Originally Posted by PRR View Post
In _6L6(GC)_ screen current is typically quite small, 5%-7% of plate current.
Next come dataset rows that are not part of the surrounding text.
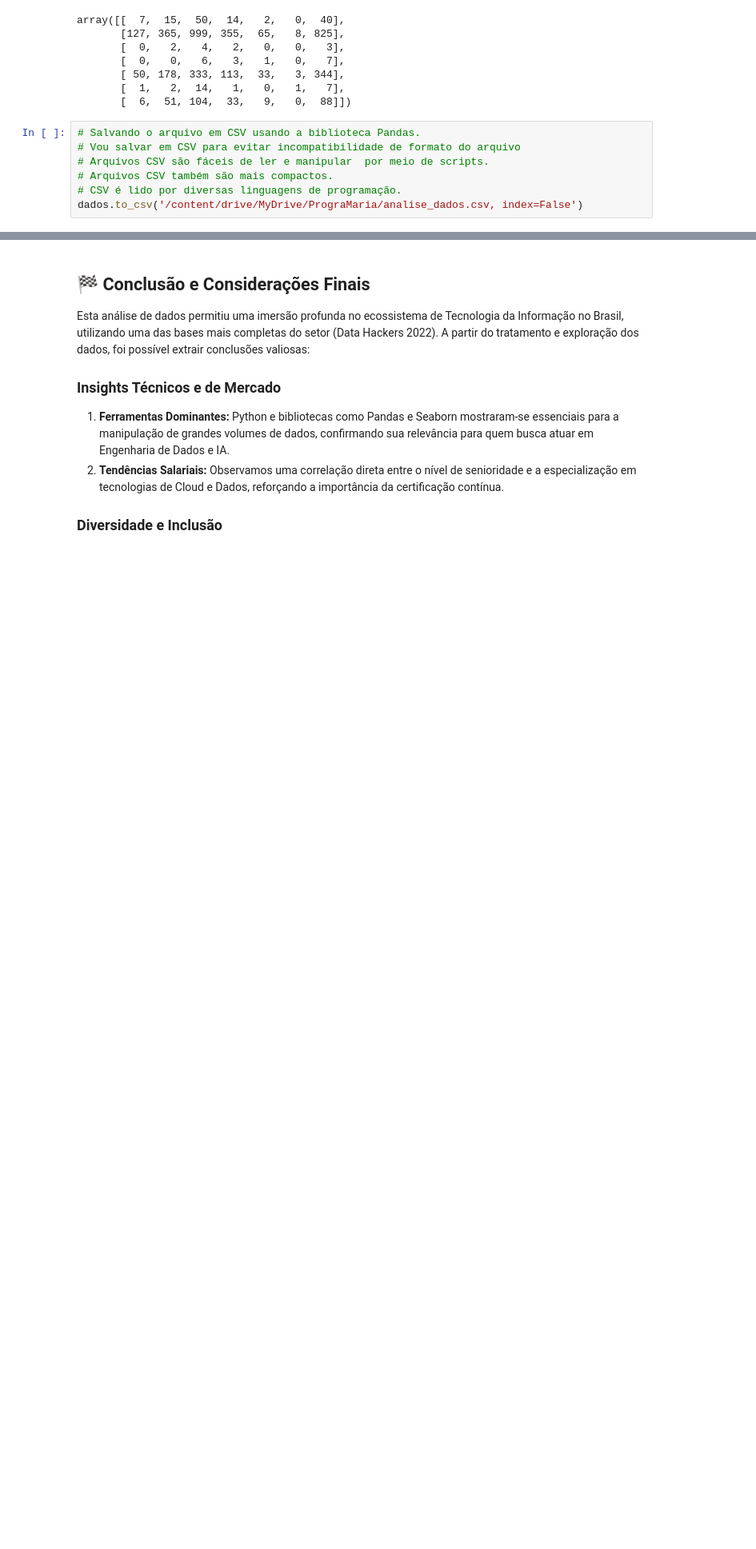
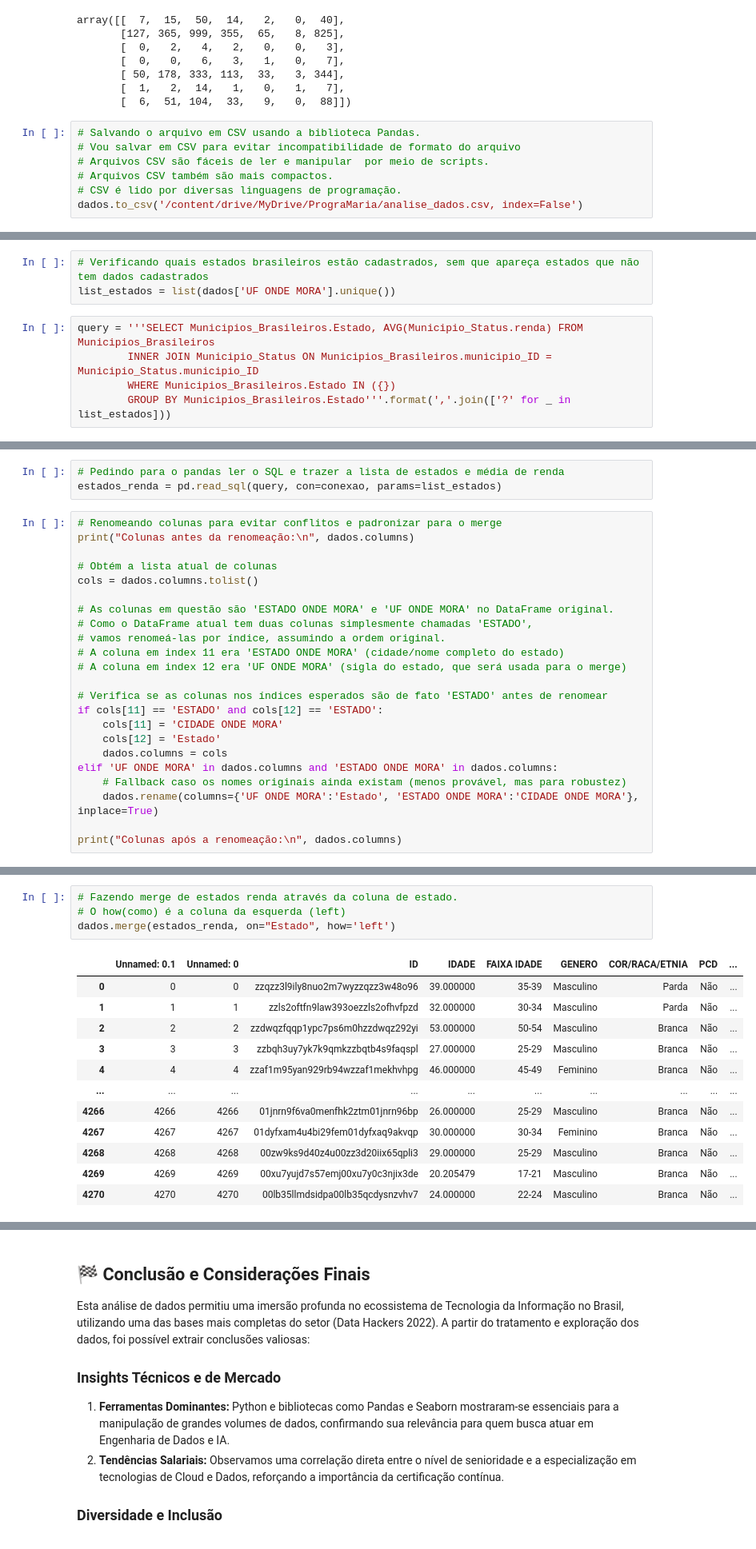
Before and after one commit to ferfaoliver-ferreira/Tratamento_dados_pesquisa_datahackers, a Jupyter notebook: análise_dados.ipynb, the cells around one changed output, grey strips where cells are left out. Shown at 80% size. Cells and saved outputs as stored; diff of their text form; blank space fills up the shorter version.

```diff
--- a/análise_dados.ipynb
+++ b/análise_dados.ipynb
@@ -945,0 +1003,8 @@ dados.to_csv('/content/drive/MyDrive/PrograMaria/analise_dados.csv, index=False'
+# %%
+# Verificando quais estados brasileiros estão cadastrados, sem que apareça estados que não tem dados cadastrados
+list_estados = list(dados['UF ONDE MORA'].unique())
+# %%
+query = '''SELECT Municipios_Brasileiros.Estado, AVG(Municipio_Status.renda) FROM  Municipios_Brasileiros
+        INNER JOIN Municipio_Status ON Municipios_Brasileiros.municipio_ID = Municipio_Status.municipio_ID
+        WHERE Municipios_Brasileiros.Estado IN ({})
+        GROUP BY Municipios_Brasileiros.Estado'''.format(','.join(['?' for _ in list_estados]))
@@ -945,0 +1018,26 @@ dados.to_csv('/content/drive/MyDrive/PrograMaria/analise_dados.csv, index=False'
+# %%
+# Pedindo para o pandas ler o SQL e trazer a lista de estados e média de renda
+estados_renda = pd.read_sql(query, con=conexao, params=list_estados)
+# %%
+# Renomeando colunas para evitar conflitos e padronizar para o merge
+print("Colunas antes da renomeação:\n", dados.columns)
+
+# Obtém a lista atual de colunas
+cols = dados.columns.tolist()
+
+# As colunas em questão são 'ESTADO ONDE MORA' e 'UF ONDE MORA' no DataFrame original.
+# Como o DataFrame atual tem duas colunas simplesmente chamadas 'ESTADO',
+# vamos renomeá-las por índice, assumindo a ordem original.
+# A coluna em index 11 era 'ESTADO ONDE MORA' (cidade/nome completo do estado)
+# A coluna em index 12 era 'UF ONDE MORA' (sigla do estado, que será usada para o merge)
+
+# Verifica se as colunas nos índices esperados são de fato 'ESTADO' antes de renomear
+if cols[11] == 'ESTADO' and cols[12] == 'ESTADO':
+    cols[11] = 'CIDADE ONDE MORA'
+    cols[12] = 'Estado'
+    dados.columns = cols
+elif 'UF ONDE MORA' in dados.columns and 'ESTADO ONDE MORA' in dados.columns:
+    # Fallback caso os nomes originais ainda existam (menos provável, mas para robustez)
+    dados.rename(columns={'UF ONDE MORA':'Estado', 'ESTADO ONDE MORA':'CIDADE ONDE MORA'}, inplace=True)
+
+print("Colunas após a renomeação:\n", dados.columns)
@@ -945,0 +1077,17 @@ dados.to_csv('/content/drive/MyDrive/PrograMaria/analise_dados.csv, index=False'
+# %%
+# Fazendo merge de estados renda através da coluna de estado.
+# O how(como) é a coluna da esquerda (left)
+dados.merge(estados_renda, on="Estado", how='left')
+# %% [output]
+|  | Unnamed: 0.1 | Unnamed: 0 | ID | IDADE | FAIXA IDADE | GENERO | COR/RACA/ETNIA | PCD | ... |
+| 0 | 0 | 0 | zzqzz3l9ily8nuo2m7wyzzqzz3w48o96 | 39.000000 | 35-39 | Masculino | Parda | Não | ... |
+| 1 | 1 | 1 | zzls2oftfn9law393oezzls2ofhvfpzd | 32.000000 | 30-34 | Masculino | Parda | Não | ... |
+| 2 | 2 | 2 | zzdwqzfqqp1ypc7ps6m0hzzdwqz292yi | 53.000000 | 50-54 | Masculino | Branca | Não | ... |
+| 3 | 3 | 3 | zzbqh3uy7yk7k9qmkzzbqtb4s9faqspl | 27.000000 | 25-29 | Masculino | Branca | Não | ... |
+| 4 | 4 | 4 | zzaf1m95yan929rb94wzzaf1mekhvhpg | 46.000000 | 45-49 | Feminino | Branca | Não | ... |
+| ... | ... | ... | ... | ... | ... | ... | ... | ... | ... |
+| 4266 | 4266 | 4266 | 01jnrn9f6va0menfhk2ztm01jnrn96bp | 26.000000 | 25-29 | Masculino | Branca | Não | ... |
+| 4267 | 4267 | 4267 | 01dyfxam4u4bi29fem01dyfxaq9akvqp | 30.000000 | 30-34 | Feminino | Branca | Não | ... |
+| 4268 | 4268 | 4268 | 00zw9ks9d40z4u00zz3d20iix65qpli3 | 29.000000 | 25-29 | Masculino | Branca | Não | ... |
+| 4269 | 4269 | 4269 | 00xu7yujd7s57emj00xu7y0c3njix3de | 20.205479 | 17-21 | Masculino | Branca | Não | ... |
+| 4270 | 4270 | 4270 | 00lb35llmdsidpa00lb35qcdysnzvhv7 | 24.000000 | 22-24 | Masculino | Branca | Não | ... |
```
Also changed, not shown: parts of 15 cells of this notebook.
Yes, in my circuit there seems to be approx 2mA flowing through the screen, which at 450V approx would make just about 0.9W dissipation.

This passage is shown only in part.